Let’s Talk About Ahsoka
Okay, so let’s talk about Ahsoka and the actress playing her. First of all, it’s still blowing my mind to see this character brought into live-action Star Wars storytelling. The import of which is something I’m sure we’ll see in other projects down the road. She’s a beloved character, and many in the current Star Wars fandom grew up with her as their main character thanks to The Clone Wars series.
Bringing her to life is an important task, and the episode does a decent job of selling us on her.

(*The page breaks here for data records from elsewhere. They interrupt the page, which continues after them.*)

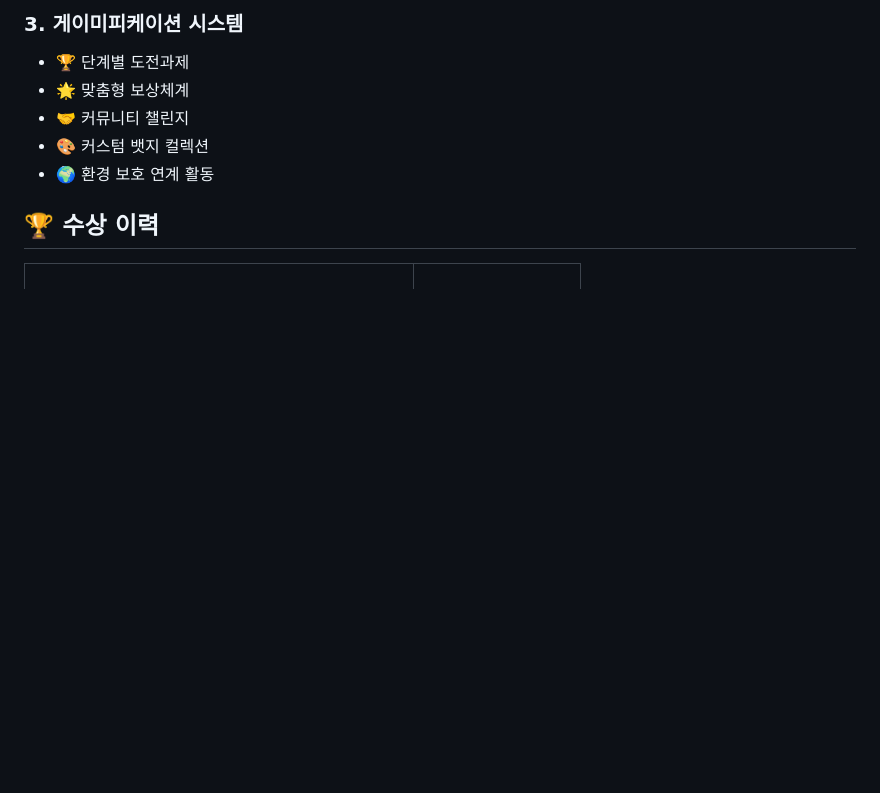
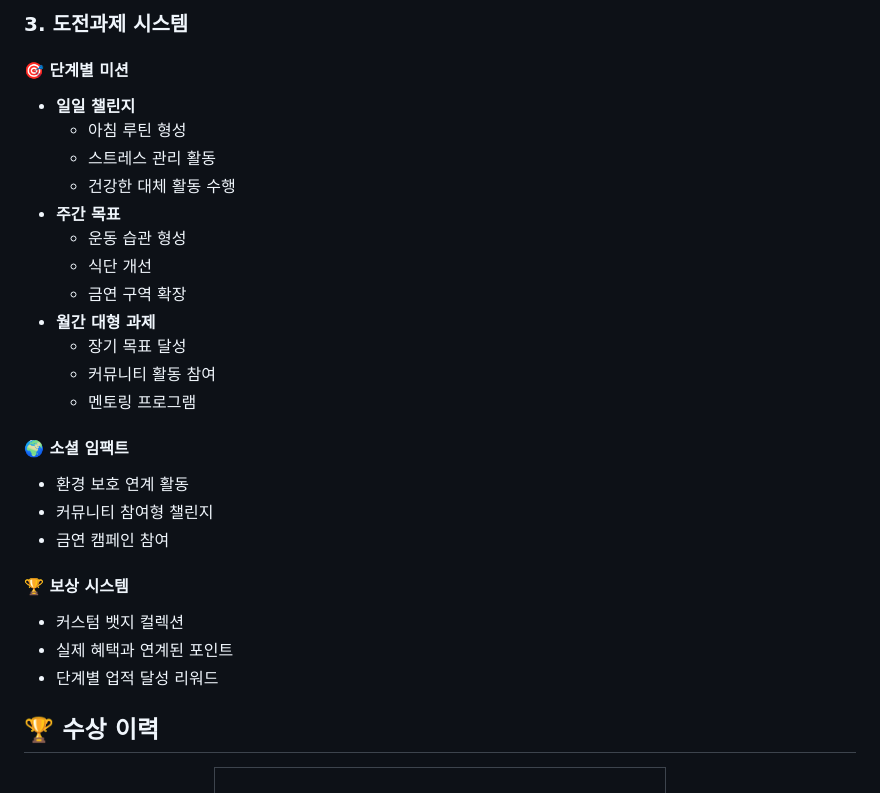
Before and after one commit to Mseunghwan/no_smoke, a Markdown page: README.md, the part around the change printed below. Rendered like a GitHub page; blank space fills up the shorter version.

Commit message:
Update README.md
좀 더추가

```diff
--- a/README.md
+++ b/README.md
@@ -109,9 +127,27 @@
 
-### 3. 게이미피케이션 시스템
-- 🏆 단계별 도전과제
-- 🌟 맞춤형 보상체계
-- 🤝 커뮤니티 챌린지
-- 🎨 커스텀 뱃지 컬렉션
-- 🌍 환경 보호 연계 활동
+### 3. 도전과제 시스템
+#### 🎯 단계별 미션
+- **일일 챌린지**
+  - 아침 루틴 형성
+  - 스트레스 관리 활동
+  - 건강한 대체 활동 수행
+- **주간 목표**
+  - 운동 습관 형성
+  - 식단 개선
+  - 금연 구역 확장
+- **월간 대형 과제**
+  - 장기 목표 달성
+  - 커뮤니티 활동 참여
+  - 멘토링 프로그램
+
+#### 🌍 소셜 임팩트
+- 환경 보호 연계 활동
+- 커뮤니티 참여형 챌린지
+- 금연 캠페인 참여
+
+#### 🏆 보상 시스템
+- 커스텀 뱃지 컬렉션
+- 실제 혜택과 연계된 포인트
+- 단계별 업적 달성 리워드
 
 ## 🏆 수상 이력
```
Also changed, not shown: other parts of README.md (+157 -76 lines).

While I think the pacing problems hold it back from greatness, I still think it was a solid introduction of the character for audiences who haven’t watched the other shows she’s been in.
Rosario Dawson’s casting as the character is somewhat problematic, however, and has been causing some fans issues since she was first rumored to take on the role. Last year, Dawson and her family became embroiled in a lawsuit in which it was alleged they harassed a trans-man, lobbying transphobic remarks, and even participated in an outright assault.
Dawson has gone on to say the claims were baseless and since then much of the person’s claims have been withdrawn. The problem, however, is that for a big portion of a community that are already made to feel on the outskirts, their concerns aren’t being heard. Hell, in a civil case where you’re up against a famous family’s money and attorneys, it’s not entirely crazy to feel the pressure to drop things (especially in a system that generally doesn’t work for minorities).
Here’s the thing, I don’t know what to tell you about it all. I DO know, however, there are a number of trans fans who are upset and wishing to be heard on the matter, rather than shouted down simply because a fan-favorite character is in play. So even if you already have an idea in your head about these allegations, perhaps take a moment to listen to others in the community, others who normally get shit on by others in fandom.
Wow, all this and we still have THREE episodes to go! This season of the show is certainly running on all cylinders. While I didn’t care too much for the pacing/direction of this episode (sorry Dave Filoni, you have great ideas, but need a hand with other stuff) the huge amount of lore it infused will keep me thinking/discussing for a while.